Fake and real news merge over the Olympics. High on Playboy’s fake news list are reports of pending cancellation. The International Olympic Committee and the World Health Organization are in talks heading in that direction. They’re (apparently) not — but seriously, what of the Summer Games? Will it be business as usual? Shukan Post magazine this month reminds us that the SARS epidemic of 2002-03 raged eight months. Figuring the same eight months here too, COVID-19 will still be at large when the Olympics bring together some 10 million people from all over the world. The terrifying potential of that needs no elaboration. Fake news can go on vacation. Real news will be improbable enough.

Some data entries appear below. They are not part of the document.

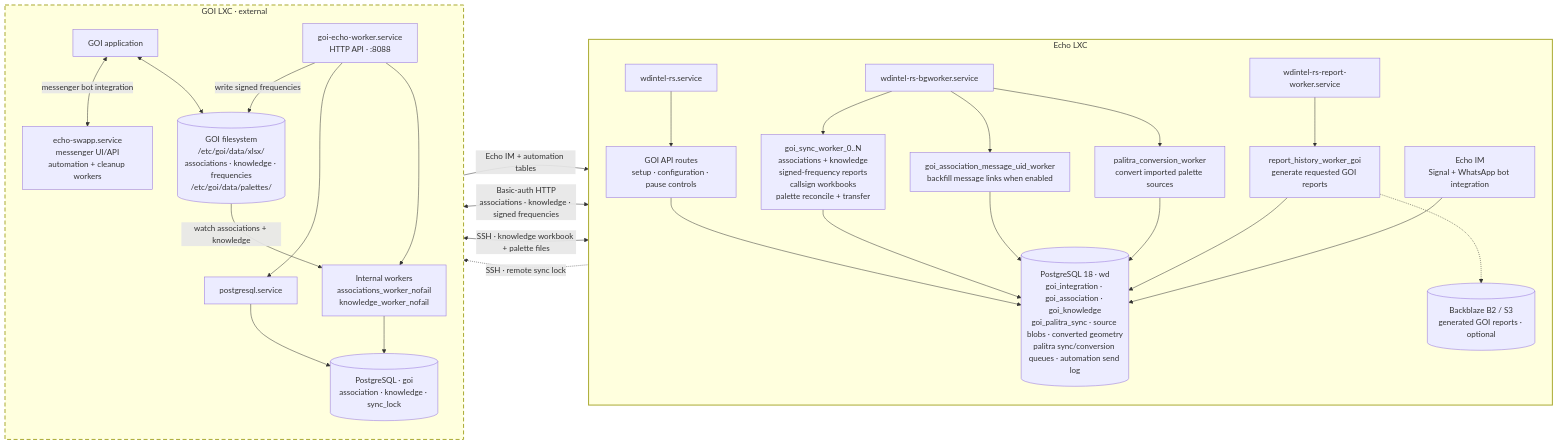
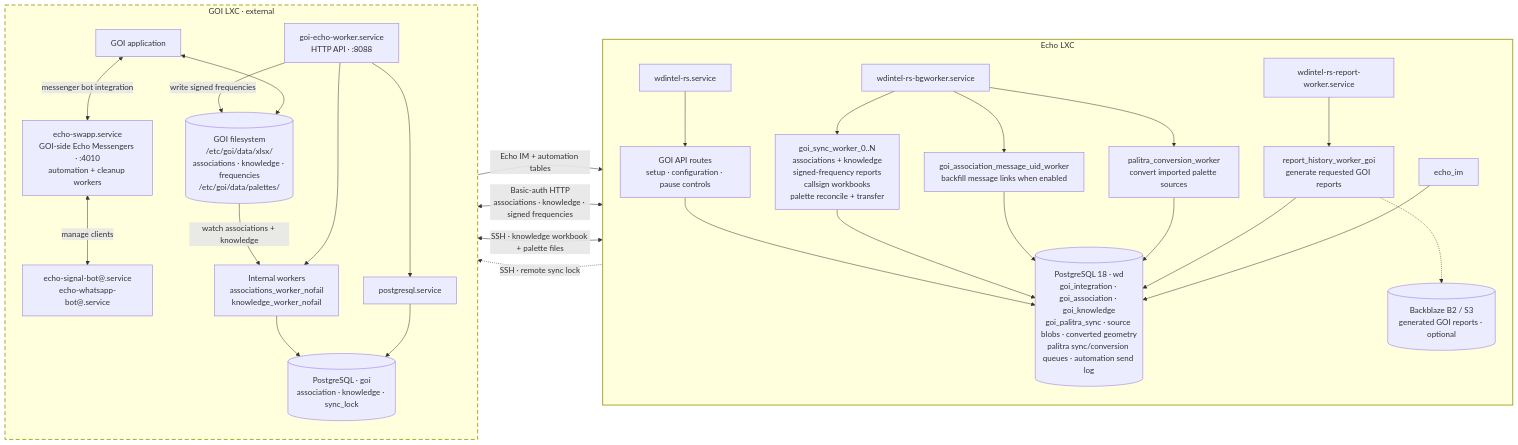
One commit to murczyk/echo changed the fourth of 5 diagrams in docs/README.md. Above: the diagram before and after it, drawn with Mermaid. The commit also changed other lines of this file, not shown here.

````diff
--- a/docs/README.md
+++ b/docs/README.md
@@ -272,61 +269,61 @@
 ```mermaid
 flowchart LR
     subgraph echo_lxc["Echo LXC"]
         direction TB
         api["wdintel-rs.service"]
         bg["wdintel-rs-bgworker.service"]
         reports["wdintel-rs-report-worker.service"]
 
         routes["GOI API routes<br/>setup · configuration · pause controls"]
         sync["goi_sync_worker_0..N<br/>associations + knowledge<br/>signed-frequency reports<br/>callsign workbooks<br/>palette reconcile + transfer"]
         message_uid["goi_association_message_uid_worker<br/>backfill message links when enabled"]
         conversion["palitra_conversion_worker<br/>convert imported palette sources"]
         report["report_history_worker_goi<br/>generate requested GOI reports"]
-        echo_im["Echo IM<br/>Signal + WhatsApp bot integration"]
-
         echo_pg[("PostgreSQL 18 · wd<br/>goi_integration · goi_association · goi_knowledge<br/>goi_palitra_sync · source blobs · converted geometry<br/>palitra sync/conversion queues · automation send log")]
         report_store[("Backblaze B2 / S3<br/>generated GOI reports · optional")]
 
         api --> routes
         bg --> sync
         bg --> message_uid
         bg --> conversion
         reports --> report
 
         routes --> echo_pg
         sync --> echo_pg
         message_uid --> echo_pg
         conversion --> echo_pg
         report --> echo_pg
         report -.-> report_store
         echo_im --> echo_pg
     end
 
     subgraph goi_lxc["GOI LXC · external"]
         direction TB
         goi_app["GOI application"]
         goi_worker["goi-echo-worker.service<br/>HTTP API · :8088"]
+        echo_swapp["echo-swapp.service<br/>GOI-side Echo Messengers · :4010<br/>automation + cleanup workers"]
+        messenger_clients["echo-signal-bot@.service<br/>echo-whatsapp-bot@.service"]
         goi_watchers["Internal workers<br/>associations_worker_nofail<br/>knowledge_worker_nofail"]
-        echo_swapp["echo-swapp.service<br/>messenger UI/API<br/>automation + cleanup workers"]
         goi_postgres["postgresql.service"]
         goi_pg[("PostgreSQL · goi<br/>association · knowledge · sync_lock")]
         goi_files[("GOI filesystem<br/>/etc/goi/data/xlsx/<br/>associations · knowledge · frequencies<br/>/etc/goi/data/palettes/")]
 
         goi_app <--> goi_files
+        goi_app <-->|messenger bot integration| echo_swapp
+        echo_swapp <-->|manage clients| messenger_clients
         goi_worker --> goi_watchers
         goi_worker --> goi_postgres
         goi_postgres --> goi_pg
         goi_watchers --> goi_pg
         goi_files -->|watch associations + knowledge| goi_watchers
         goi_worker -->|write signed frequencies| goi_files
     end
 
     sync <-->|Basic-auth HTTP<br/>associations · knowledge · signed frequencies| goi_worker
     sync <-->|SSH · knowledge workbook + palette files| goi_files
     sync -.->|SSH · remote sync lock| goi_pg
-    goi_app <-->|messenger bot integration| echo_swapp
     echo_swapp -->|Echo IM + automation tables| echo_pg
 
     style echo_lxc stroke-width:2px
     style goi_lxc stroke-width:2px,stroke-dasharray:8 5
 ```
````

There’s fake and fake. We fake fraudulently, or mischievously, or mistakenly, as when, deceived ourselves, we deceive others. Sometimes we deceive in order to do good. Apropos is a striking headline in the January issue of Bungei Shunju magazine: “Why I sell fake medicine.”

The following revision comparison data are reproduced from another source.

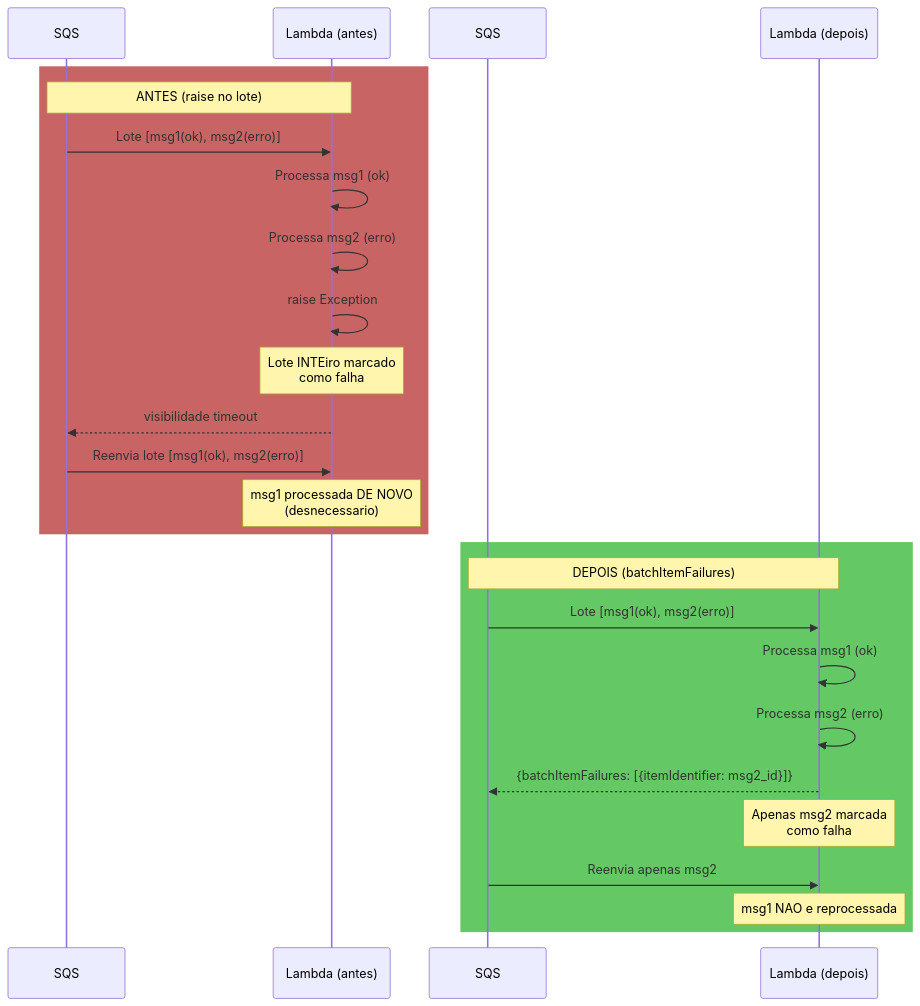
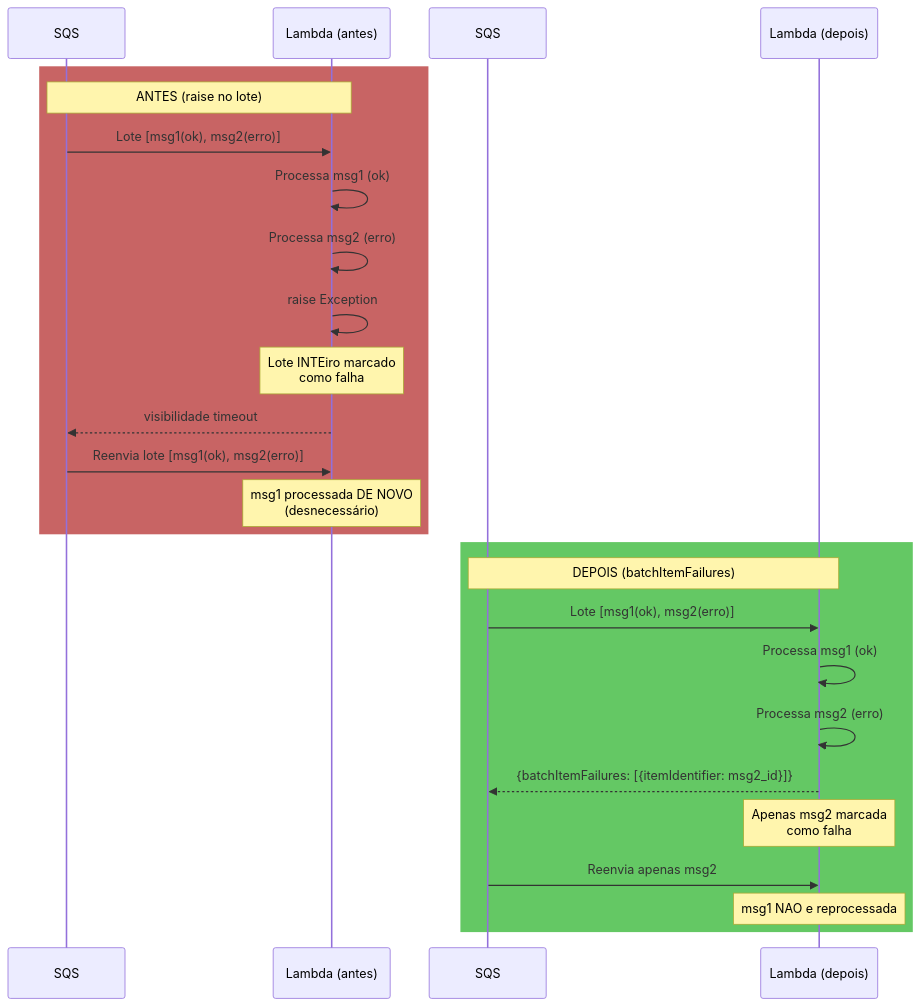
One commit to DessimA/aws-serverless-order-management changed the second of 6 diagrams in docs/CORRECOES.md. Above: the diagram before and after it, drawn with Mermaid. The commit also changed other lines of this file and 17 other files, not shown here.

Commit message:
docs: portfolio-oriented README, ARCHITECTURE.md, and PT-BR accent fixes

````diff
--- a/docs/CORRECOES.md
+++ b/docs/CORRECOES.md
@@ -378,30 +378,30 @@
 ```mermaid
 sequenceDiagram
     participant SQS as SQS
     participant Lambda as Lambda (antes)
     participant SQS2 as SQS
     participant Lambda2 as Lambda (depois)
 
     rect rgb(200, 100, 100)
     Note over SQS,Lambda: ANTES (raise no lote)
     SQS->>Lambda: Lote [msg1(ok), msg2(erro)]
     Lambda->>Lambda: Processa msg1 (ok)
     Lambda->>Lambda: Processa msg2 (erro)
     Lambda->>Lambda: raise Exception
     Note over Lambda: Lote INTEiro marcado<br/>como falha
     Lambda-->>SQS: visibilidade timeout
     SQS->>Lambda: Reenvia lote [msg1(ok), msg2(erro)]
-    Note over Lambda: msg1 processada DE NOVO<br/>(desnecessario)
+    Note over Lambda: msg1 processada DE NOVO<br/>(desnecessário)
     end
 
     rect rgb(100, 200, 100)
     Note over SQS2,Lambda2: DEPOIS (batchItemFailures)
     SQS2->>Lambda2: Lote [msg1(ok), msg2(erro)]
     Lambda2->>Lambda2: Processa msg1 (ok)
     Lambda2->>Lambda2: Processa msg2 (erro)
     Lambda2-->>SQS2: {batchItemFailures: [{itemIdentifier: msg2_id}]}
     Note over Lambda2: Apenas msg2 marcada<br/>como falha
     SQS2->>Lambda2: Reenvia apenas msg2
     Note over Lambda2: msg1 NAO e reprocessada
     end
 ```
````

That’s perhaps too literal a translation. What the company Naoki Mizuguchi founded in 2014 manufactures and sells is placebo medicine. Placebos look like medicine, taste like medicine and may be prescribed like medicine, but are not medicine. They have no medicinal effect. The “placebo effect” is psychological. You’re assured it works, you believe it works — it works! You feel better! You’re cured! Fake? Fraud?
Not, certainly, when they’re used in clinical testing to measure the effectiveness of newly developed real drugs. But Mizuguchi’s prime clients are caregivers. They, at least, know what his company is up to — its name says it all: Placebo Pharmaceutical.
The infirm elderly in particular, he writes in Bungei Shunju, are eager consumers of medicine, always pressing their doctors for more pills, higher dosages. Such is their eagerness to recover what time and age have all too often, and often irretrievably, deprived them of — well-being, mobility, freedom from pain.
They ask too much. Medication eases chronic symptoms but doesn’t cure them. Meeting patients’ demands for higher dosages risks dangerous side effects. “Caregivers explain this,” Mizuguchi says, “but patients in pain or disabled can be impervious to persuasion.”
If a placebo satisfies the patient without doing harm, does the deception involved render the business unethical? One might well be inclined to stretch a point and let it pass. And yet there is an ethical problem. Mizuguchi raises it himself. What about “informed consent?”
An older generation of doctors scorned to descend to their patients’ level. They commanded, and patients obeyed — contentedly, for the most part; secure in their faith that doctors knew their business. Informed consent, unknown then, is generally unquestioned now. Patients are not dictated to. They and their doctors discuss and agree on treatment, following sufficient explanation from doctors enabling patients to intelligently decide their own medical fates.
“Prescribing placebos,” Mizuguchi acknowledges, “violates the principle of informed consent.” Well, what is one to do? If you say frankly to the patient, “This is a placebo, it has no medicinal effect,” you destroy the placebo effect.
And if you limit fake news, do you destroy freedom of speech?
Playboy urges healthy skepticism. “Don’t instantly believe everything you read,” it says. “Don’t instantly retweet.” Pause. Count to 10. Check the facts — with the NPO FactCheck Initiative Japan, for example. The facts are grim enough. They need no ghoulish embellishment.
Big in Japan is a weekly column that focuses on issues being discussed by domestic media organizations. Michael Hoffman’s latest book is an essay collection titled “Fuji, Sinai, Olympos.”